▸ **What you are asked to do**
All of the records below are to be given again word for word, with the pictures removed.

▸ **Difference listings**
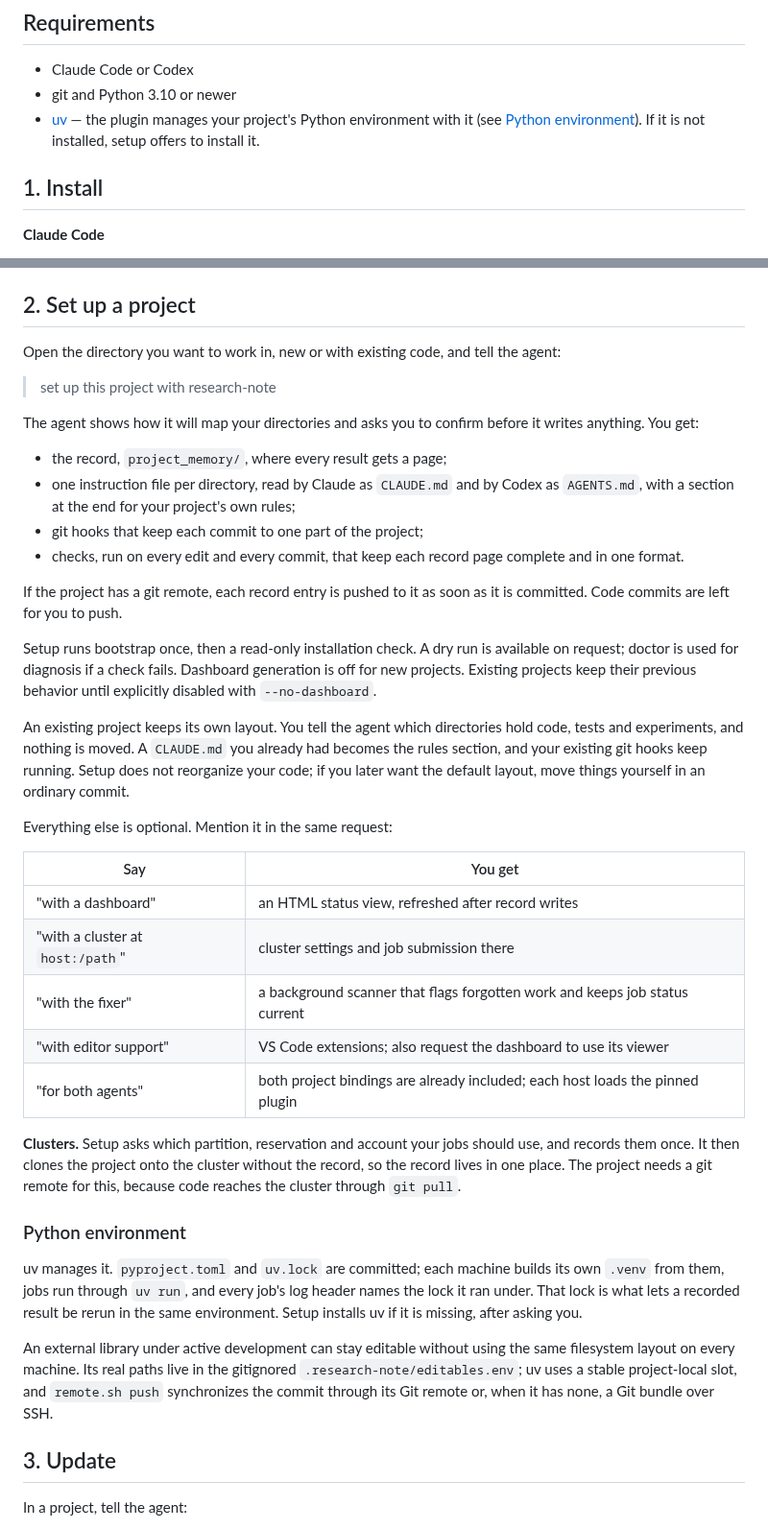
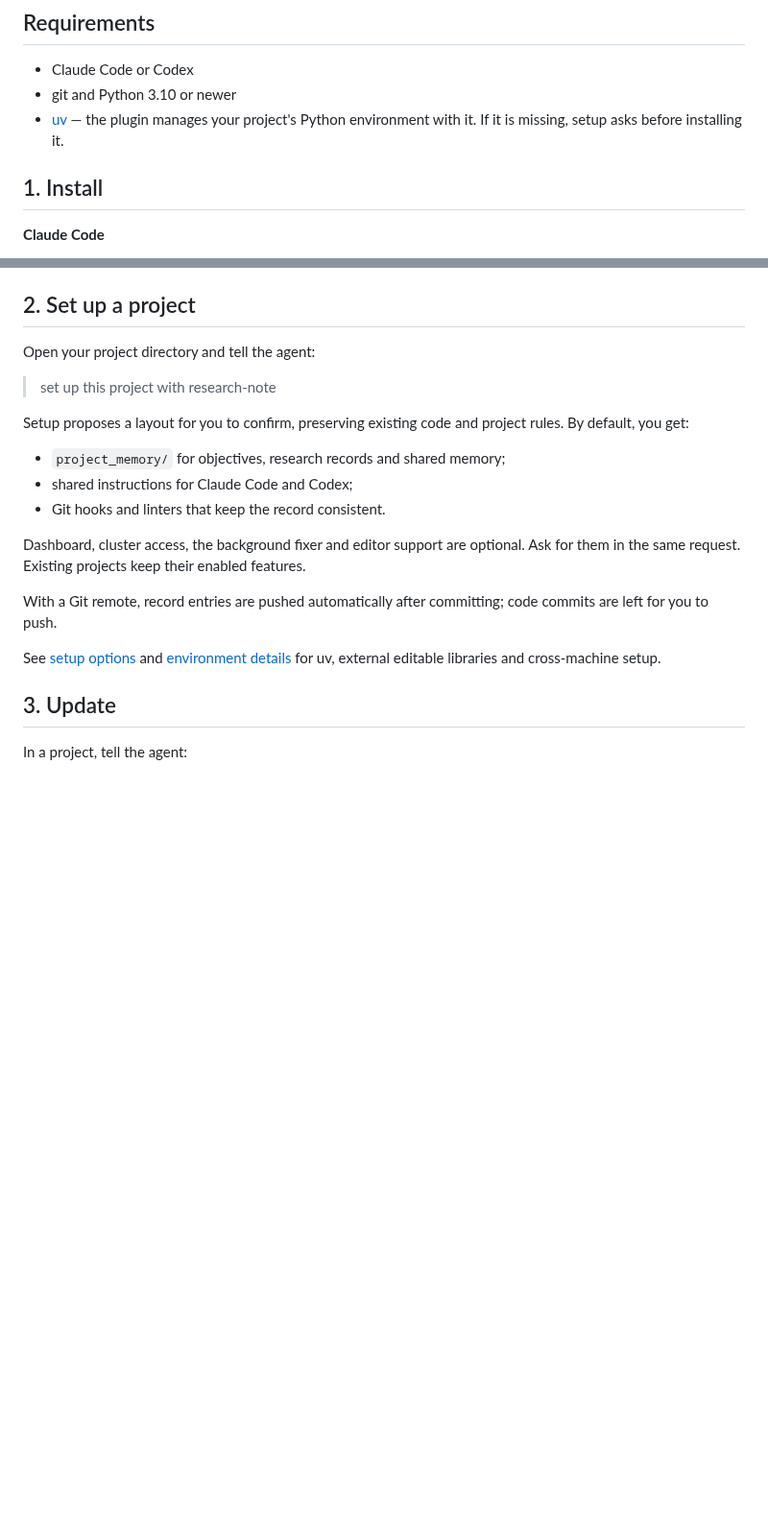
Before and after one commit to Chi-RZ/research-note, a Markdown page: README.md, 2 parts joined by grey strips. Shown at 96% size. Drawn GitHub-style; blank space fills up the shorter version.

Commit message:
docs: shorten README project setup

```diff
--- a/README.md
+++ b/README.md
@@ -40,8 +40,7 @@ the analysis on a page, for you to review and correct.
 - Claude Code or Codex
 - git and Python 3.10 or newer
 - [uv](https://docs.astral.sh/uv/) — the plugin manages your project's Python
-  environment with it (see [Python environment](#python-environment)). If it is
-  not installed, setup offers to install it.
+  environment with it. If it is missing, setup asks before installing it.
 
 ## 1. Install
 
@@ -65,62 +64,26 @@ plugin or hook trust prompt; in Codex, `/hooks` shows hooks awaiting review.
 
 ## 2. Set up a project
 
-Open the directory you want to work in, new or with existing code, and tell the
-agent:
+Open your project directory and tell the agent:
 
 > set up this project with research-note
 
-The agent shows how it will map your directories and asks you to confirm before
-it writes anything. You get:
+Setup proposes a layout for you to confirm, preserving existing code and
+project rules. By default, you get:
 
-- the record, `project_memory/`, where every result gets a page;
-- one instruction file per directory, read by Claude as `CLAUDE.md` and by
-  Codex as `AGENTS.md`, with a section at the end for your project's own rules;
-- git hooks that keep each commit to one part of the project;
-- checks, run on every edit and every commit, that keep each record page
-  complete and in one format.
+- `project_memory/` for objectives, research records and shared memory;
+- shared instructions for Claude Code and Codex;
+- Git hooks and linters that keep the record consistent.
 
-If the project has a git remote, each record entry is pushed to it as soon as
-it is committed. Code commits are left for you to push.
+Dashboard, cluster access, the background fixer and editor support are optional.
+Ask for them in the same request. Existing projects keep their enabled features.
 
-Setup runs bootstrap once, then a read-only installation check. A dry run is
-available on request; doctor is used for diagnosis if a check fails.
-Dashboard generation is off for new projects. Existing projects keep their
-previous behavior until explicitly disabled with `--no-dashboard`.
+With a Git remote, record entries are pushed automatically after committing;
+code commits are left for you to push.
 
-An existing project keeps its own layout. You tell the agent which directories
-hold code, tests and experiments, and nothing is moved. A `CLAUDE.md` you
-already had becomes the rules section, and your existing git hooks keep running.
-Setup does not reorganize your code; if you later want the default layout, move
-things yourself in an ordinary commit.
-
-Everything else is optional. Mention it in the same request:
-
-| Say | You get |
-|---|---|
-| "with a dashboard" | an HTML status view, refreshed after record writes |
-| "with a cluster at `host:/path`" | cluster settings and job submission there |
-| "with the fixer" | a background scanner that flags forgotten work and keeps job status current |
-| "with editor support" | VS Code extensions; also request the dashboard to use its viewer |
-| "for both agents" | both project bindings are already included; each host loads the pinned plugin |
-
-**Clusters.** Setup asks which partition, reservation and account your jobs
-should use, and records them once. It then clones the project onto the cluster
-without the record, so the record lives in one place. The project needs a git
-remote for this, because code reaches the cluster through `git pull`.
-
-### Python environment
-
-uv manages it. `pyproject.toml` and `uv.lock` are committed; each machine builds
-its own `.venv` from them, jobs run through `uv run`, and every job's log header
-names the lock it ran under. That lock is what lets a recorded result be rerun
-in the same environment. Setup installs uv if it is missing, after asking you.
-
-An external library under active development can stay editable without using
-the same filesystem layout on every machine. Its real paths live in the
-gitignored `.research-note/editables.env`; uv uses a stable project-local slot,
-and `remote.sh push` synchronizes the commit through its Git remote or, when it
-has none, a Git bundle over SSH.
+See [setup options](plugins/research-note/skills/project-setup/SKILL.md) and
+[environment details](plugins/research-note/skills/project-setup/environment.md)
+for uv, external editable libraries and cross-machine setup.
 
 ## 3. Update
 
```
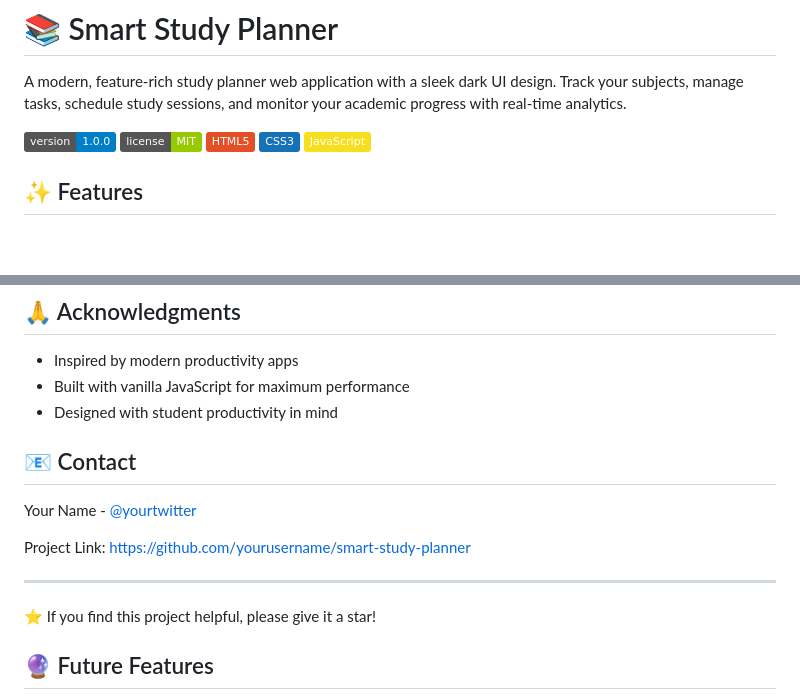
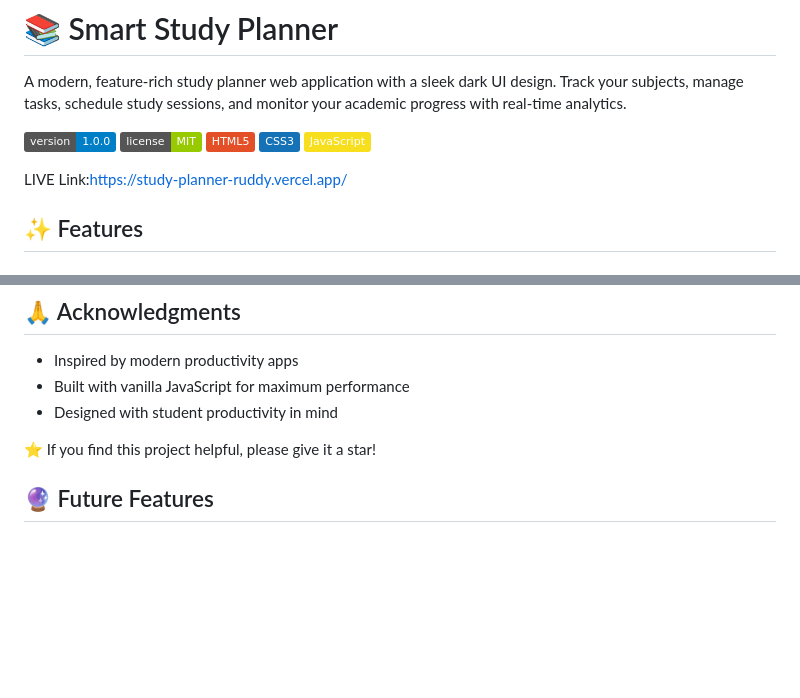
Before and after one commit to Shiva-m87/Study-Planner, a Markdown page: README.md, 2 parts joined by grey strips. GitHub-like rendering; badges without logos; blank space fills up the shorter version.

Commit message:
Update README with live link and remove contact info
Added live link to the README and removed contact section.

```diff
--- a/README.md
+++ b/README.md
@@ -9,6 +9,7 @@ A modern, feature-rich study planner web application with a sleek dark UI design
 ![JavaScript](https://img.shields.io/badge/JavaScript-F7DF1E?logo=javascript&logoColor=black)
 
 
+LIVE Link:https://study-planner-ruddy.vercel.app/
 
 ## ✨ Features
 
@@ -210,13 +211,7 @@ This project is licensed under the MIT License - see the LICENSE file for detail
 - Built with vanilla JavaScript for maximum performance
 - Designed with student productivity in mind
 
-## 📧 Contact
 
-Your Name - [@yourtwitter](https://twitter.com/yourtwitter)
-
-Project Link: [https://github.com/yourusername/smart-study-planner](https://github.com/yourusername/smart-study-planner)
-
----
 
 ⭐ If you find this project helpful, please give it a star!
 
```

▸ **Response to this exercise**
Before and after one commit to Chi-RZ/research-note, a Markdown page: README.md, 2 parts joined by grey strips. Shown at 96% size. Drawn GitHub-style; blank space fills up the shorter version.

Commit message:
docs: shorten README project setup

```diff
--- a/README.md
+++ b/README.md
@@ -40,8 +40,7 @@ the analysis on a page, for you to review and correct.
 - Claude Code or Codex
 - git and Python 3.10 or newer
 - [uv](https://docs.astral.sh/uv/) — the plugin manages your project's Python
-  environment with it (see [Python environment](#python-environment)). If it is
-  not installed, setup offers to install it.
+  environment with it. If it is missing, setup asks before installing it.
 
 ## 1. Install
 
@@ -65,62 +64,26 @@ plugin or hook trust prompt; in Codex, `/hooks` shows hooks awaiting review.
 
 ## 2. Set up a project
 
-Open the directory you want to work in, new or with existing code, and tell the
-agent:
+Open your project directory and tell the agent:
 
 > set up this project with research-note
 
-The agent shows how it will map your directories and asks you to confirm before
-it writes anything. You get:
+Setup proposes a layout for you to confirm, preserving existing code and
+project rules. By default, you get:
 
-- the record, `project_memory/`, where every result gets a page;
-- one instruction file per directory, read by Claude as `CLAUDE.md` and by
-  Codex as `AGENTS.md`, with a section at the end for your project's own rules;
-- git hooks that keep each commit to one part of the project;
-- checks, run on every edit and every commit, that keep each record page
-  complete and in one format.
+- `project_memory/` for objectives, research records and shared memory;
+- shared instructions for Claude Code and Codex;
+- Git hooks and linters that keep the record consistent.
 
-If the project has a git remote, each record entry is pushed to it as soon as
-it is committed. Code commits are left for you to push.
+Dashboard, cluster access, the background fixer and editor support are optional.
+Ask for them in the same request. Existing projects keep their enabled features.
 
-Setup runs bootstrap once, then a read-only installation check. A dry run is
-available on request; doctor is used for diagnosis if a check fails.
-Dashboard generation is off for new projects. Existing projects keep their
-previous behavior until explicitly disabled with `--no-dashboard`.
+With a Git remote, record entries are pushed automatically after committing;
+code commits are left for you to push.
 
-An existing project keeps its own layout. You tell the agent which directories
-hold code, tests and experiments, and nothing is moved. A `CLAUDE.md` you
-already had becomes the rules section, and your existing git hooks keep running.
-Setup does not reorganize your code; if you later want the default layout, move
-things yourself in an ordinary commit.
-
-Everything else is optional. Mention it in the same request:
-
-| Say | You get |
-|---|---|
-| "with a dashboard" | an HTML status view, refreshed after record writes |
-| "with a cluster at `host:/path`" | cluster settings and job submission there |
-| "with the fixer" | a background scanner that flags forgotten work and keeps job status current |
-| "with editor support" | VS Code extensions; also request the dashboard to use its viewer |
-| "for both agents" | both project bindings are already included; each host loads the pinned plugin |
-
-**Clusters.** Setup asks which partition, reservation and account your jobs
-should use, and records them once. It then clones the project onto the cluster
-without the record, so the record lives in one place. The project needs a git
-remote for this, because code reaches the cluster through `git pull`.
-
-### Python environment
-
-uv manages it. `pyproject.toml` and `uv.lock` are committed; each machine builds
-its own `.venv` from them, jobs run through `uv run`, and every job's log header
-names the lock it ran under. That lock is what lets a recorded result be rerun
-in the same environment. Setup installs uv if it is missing, after asking you.
-
-An external library under active development can stay editable without using
-the same filesystem layout on every machine. Its real paths live in the
-gitignored `.research-note/editables.env`; uv uses a stable project-local slot,
-and `remote.sh push` synchronizes the commit through its Git remote or, when it
-has none, a Git bundle over SSH.
+See [setup options](plugins/research-note/skills/project-setup/SKILL.md) and
+[environment details](plugins/research-note/skills/project-setup/environment.md)
+for uv, external editable libraries and cross-machine setup.
 
 ## 3. Update
 
```
Before and after one commit to Shiva-m87/Study-Planner, a Markdown page: README.md, 2 parts joined by grey strips. GitHub-like rendering; badges without logos; blank space fills up the shorter version.

Commit message:
Update README with live link and remove contact info
Added live link to the README and removed contact section.

```diff
--- a/README.md
+++ b/README.md
@@ -9,6 +9,7 @@ A modern, feature-rich study planner web application with a sleek dark UI design
 ![JavaScript](https://img.shields.io/badge/JavaScript-F7DF1E?logo=javascript&logoColor=black)
 
 
+LIVE Link:https://study-planner-ruddy.vercel.app/
 
 ## ✨ Features
 
@@ -210,13 +211,7 @@ This project is licensed under the MIT License - see the LICENSE file for detail
 - Built with vanilla JavaScript for maximum performance
 - Designed with student productivity in mind
 
-## 📧 Contact
 
-Your Name - [@yourtwitter](https://twitter.com/yourtwitter)
-
-Project Link: [https://github.com/yourusername/smart-study-planner](https://github.com/yourusername/smart-study-planner)
-
----
 
 ⭐ If you find this project helpful, please give it a star!
 
```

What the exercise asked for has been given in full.